(Problem): Repeat all the records exactly, omitting pictures.

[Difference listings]
'''

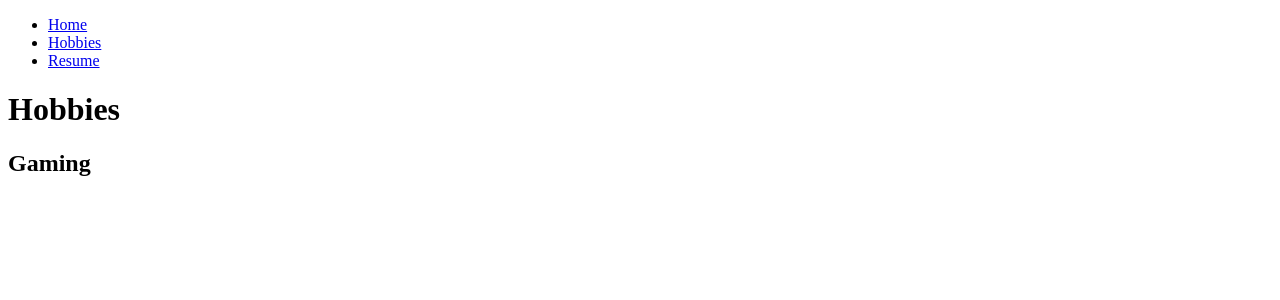
Repository: rishondass/ITMD361-Project1
Page: hobbies.html
The author's editor kept a copy of each file at every save. The page is drawn from the files as they stood at one save, then again after a run of saves.
The browser window is 1280 px wide. The pictures show the whole page.

Above is the page before, as saved 2023-02-22 15:04:38.

After the next 2 saves:
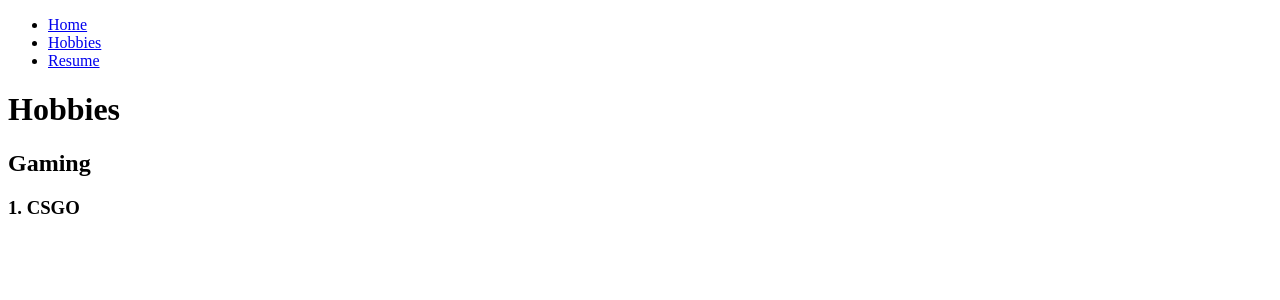
The 2 saves are shown as one change because they came seconds apart.
The last was saved 6 s later.
--- a/hobbies.html
+++ b/hobbies.html
@@ -25,7 +25,8 @@
             Gaming
         </h2>
         <h3>
-
+            1. CSGO
+            <img src="" alt="">
         </h3>
     </div>
 </body>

'''

(Reply to the task):
Repository: rishondass/ITMD361-Project1
Page: hobbies.html
The author's editor kept a copy of each file at every save. The page is drawn from the files as they stood at one save, then again after a run of saves.
The browser window is 1280 px wide. The pictures show the whole page.

Above is the page before, as saved 2023-02-22 15:04:38.

After the next 2 saves:
The 2 saves are shown as one change because they came seconds apart.
The last was saved 6 s later.
--- a/hobbies.html
+++ b/hobbies.html
@@ -25,7 +25,8 @@
             Gaming
         </h2>
         <h3>
-
+            1. CSGO
+            <img src="" alt="">
         </h3>
     </div>
 </body>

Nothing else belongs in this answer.